The U.S. Food and Drug Administration's (FDA) approval of Biogen and Eisai’s Alzheimer’s disease drug Leqembi is likely to drive changes in the apolipoprotein E (APOE) testing market, according to an article in GenomeWeb.
When the FDA awarded accelerated approval to Leqembi earlier this year, the agency advised doctors to consider testing for APOE4 to inform the risk of developing a key side effect. The advice was based on clinical data showing that four of the five patients who had symptomatic amyloid-related imaging abnormalities (ARIA) in a clinical trial had two copies of APOE4.
The advice fell short of a requirement to test for APOE4 status before starting patients on Leqembi, but the label could still drive more patients to get tested. However, there are gaps in the APOE testing and the lack of a support system.

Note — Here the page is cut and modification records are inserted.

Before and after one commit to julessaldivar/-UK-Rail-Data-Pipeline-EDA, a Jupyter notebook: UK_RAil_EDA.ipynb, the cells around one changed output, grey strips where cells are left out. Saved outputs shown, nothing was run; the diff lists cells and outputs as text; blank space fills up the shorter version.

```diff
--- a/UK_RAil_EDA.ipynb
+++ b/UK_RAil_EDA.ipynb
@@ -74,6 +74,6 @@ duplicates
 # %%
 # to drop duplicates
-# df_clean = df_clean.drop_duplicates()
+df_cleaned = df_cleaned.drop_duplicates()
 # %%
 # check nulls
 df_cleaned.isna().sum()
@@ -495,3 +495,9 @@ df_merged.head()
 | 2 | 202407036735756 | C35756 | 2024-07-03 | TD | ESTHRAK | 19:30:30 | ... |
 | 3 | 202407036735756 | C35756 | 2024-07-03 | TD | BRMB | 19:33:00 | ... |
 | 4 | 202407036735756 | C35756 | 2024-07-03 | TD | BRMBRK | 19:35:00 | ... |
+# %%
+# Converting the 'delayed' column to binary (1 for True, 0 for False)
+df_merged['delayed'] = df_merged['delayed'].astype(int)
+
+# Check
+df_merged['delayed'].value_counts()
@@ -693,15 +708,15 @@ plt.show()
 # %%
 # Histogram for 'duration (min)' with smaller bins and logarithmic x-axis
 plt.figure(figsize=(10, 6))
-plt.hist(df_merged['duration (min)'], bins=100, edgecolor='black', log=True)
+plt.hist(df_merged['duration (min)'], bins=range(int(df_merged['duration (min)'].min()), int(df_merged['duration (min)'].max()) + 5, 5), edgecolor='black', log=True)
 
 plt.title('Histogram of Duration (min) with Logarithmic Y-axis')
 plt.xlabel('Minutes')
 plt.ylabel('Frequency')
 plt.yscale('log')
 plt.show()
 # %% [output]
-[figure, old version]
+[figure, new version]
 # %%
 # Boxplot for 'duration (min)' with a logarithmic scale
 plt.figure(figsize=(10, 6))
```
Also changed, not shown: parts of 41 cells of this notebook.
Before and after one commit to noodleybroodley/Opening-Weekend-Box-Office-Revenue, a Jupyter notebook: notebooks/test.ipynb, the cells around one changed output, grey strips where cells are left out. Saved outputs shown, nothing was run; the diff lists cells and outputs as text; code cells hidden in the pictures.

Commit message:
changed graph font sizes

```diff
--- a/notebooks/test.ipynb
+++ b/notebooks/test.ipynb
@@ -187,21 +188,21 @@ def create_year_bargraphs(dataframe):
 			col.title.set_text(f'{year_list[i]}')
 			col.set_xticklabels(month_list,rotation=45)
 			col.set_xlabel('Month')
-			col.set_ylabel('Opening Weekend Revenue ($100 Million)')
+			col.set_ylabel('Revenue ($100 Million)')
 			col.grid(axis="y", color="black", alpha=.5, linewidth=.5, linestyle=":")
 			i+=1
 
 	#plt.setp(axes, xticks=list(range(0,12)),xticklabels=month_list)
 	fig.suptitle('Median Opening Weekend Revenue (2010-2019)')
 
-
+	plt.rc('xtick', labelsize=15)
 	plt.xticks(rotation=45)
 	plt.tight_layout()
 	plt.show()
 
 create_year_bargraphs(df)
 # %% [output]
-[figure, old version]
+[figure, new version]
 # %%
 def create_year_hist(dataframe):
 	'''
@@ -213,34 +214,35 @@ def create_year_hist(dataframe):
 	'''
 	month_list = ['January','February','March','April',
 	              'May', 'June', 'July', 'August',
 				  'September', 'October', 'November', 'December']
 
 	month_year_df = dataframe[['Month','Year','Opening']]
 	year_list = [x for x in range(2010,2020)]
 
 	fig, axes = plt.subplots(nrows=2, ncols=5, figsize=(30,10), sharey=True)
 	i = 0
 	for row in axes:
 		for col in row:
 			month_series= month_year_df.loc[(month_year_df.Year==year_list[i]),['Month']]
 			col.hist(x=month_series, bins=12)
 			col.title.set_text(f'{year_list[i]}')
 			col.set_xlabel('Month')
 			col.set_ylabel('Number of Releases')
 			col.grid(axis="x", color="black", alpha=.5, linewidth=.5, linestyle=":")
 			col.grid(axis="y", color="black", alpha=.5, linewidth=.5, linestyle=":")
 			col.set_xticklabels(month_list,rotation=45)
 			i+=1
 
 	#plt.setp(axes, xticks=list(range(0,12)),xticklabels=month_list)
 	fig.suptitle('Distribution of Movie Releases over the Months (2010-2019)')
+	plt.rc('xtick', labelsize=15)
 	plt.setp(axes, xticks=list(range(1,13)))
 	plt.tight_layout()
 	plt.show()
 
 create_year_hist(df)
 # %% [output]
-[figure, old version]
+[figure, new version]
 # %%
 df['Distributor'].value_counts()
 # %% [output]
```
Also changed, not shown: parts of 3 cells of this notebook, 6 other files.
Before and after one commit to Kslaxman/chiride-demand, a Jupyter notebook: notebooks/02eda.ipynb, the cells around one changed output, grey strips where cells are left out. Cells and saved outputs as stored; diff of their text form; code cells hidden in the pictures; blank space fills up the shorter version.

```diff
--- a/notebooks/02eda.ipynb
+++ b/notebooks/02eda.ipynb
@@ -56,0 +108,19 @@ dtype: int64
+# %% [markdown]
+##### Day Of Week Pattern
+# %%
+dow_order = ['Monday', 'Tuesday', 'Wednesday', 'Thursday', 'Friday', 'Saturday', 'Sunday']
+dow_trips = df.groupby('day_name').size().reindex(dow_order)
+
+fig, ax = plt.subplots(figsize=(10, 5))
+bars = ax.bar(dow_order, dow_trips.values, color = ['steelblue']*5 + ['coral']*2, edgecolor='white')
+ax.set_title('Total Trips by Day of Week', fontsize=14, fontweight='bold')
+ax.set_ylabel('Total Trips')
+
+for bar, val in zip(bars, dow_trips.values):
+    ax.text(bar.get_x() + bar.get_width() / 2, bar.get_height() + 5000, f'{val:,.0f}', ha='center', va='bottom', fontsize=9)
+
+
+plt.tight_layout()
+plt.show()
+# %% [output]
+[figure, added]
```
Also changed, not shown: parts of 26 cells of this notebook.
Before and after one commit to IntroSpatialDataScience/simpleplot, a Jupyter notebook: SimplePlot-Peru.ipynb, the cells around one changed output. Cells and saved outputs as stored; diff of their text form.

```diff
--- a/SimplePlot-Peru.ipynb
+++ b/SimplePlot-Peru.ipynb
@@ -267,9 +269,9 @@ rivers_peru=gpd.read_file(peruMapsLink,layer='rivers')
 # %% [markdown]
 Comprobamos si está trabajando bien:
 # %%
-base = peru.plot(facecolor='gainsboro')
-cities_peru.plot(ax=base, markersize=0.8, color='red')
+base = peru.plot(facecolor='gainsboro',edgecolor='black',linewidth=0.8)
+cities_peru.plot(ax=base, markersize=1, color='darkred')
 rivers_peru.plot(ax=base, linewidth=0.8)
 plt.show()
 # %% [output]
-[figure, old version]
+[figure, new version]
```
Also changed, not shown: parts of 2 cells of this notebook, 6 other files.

Companies including 23andMe offer direct-to-consumer tests for APOE4, a genetic variant associated with increased risk of Alzheimer’s, but the FDA has yet to approve a test for assessing ARIA risk in patients taking Leqembi. The U.S. Centers for Medicare and Medicaid Services has not created a national coverage policy for APOE4 testing yet, and the testing is generally not covered by Medicare administrative contractors.
Rebecca Edelmayer, senior director of scientific engagement at the Alzheimer's Association, expects the situation to change down the line, noting that with Leqembi only winning approval this year, “we are in a new phase right now and a new era of treatment.”
“It's likely that as we move through changes in our healthcare system associated with these new and novel treatments coming to market, it is going to take some time for the system to shift in a manner to streamline not only the diagnostic process but also the implementation and delivery of these treatments,” Edelmayer said.
Increased access to tests is only one part of what could change. Access to counseling is also an issue. If more people get tested for APOE4, they, and by extension their relatives, will learn whether the variant is found in their families. The shift could lead to more people learning they may be at increased risk of Alzheimer’s disease, and some experts are concerned about the lack of counseling offered to them with testing.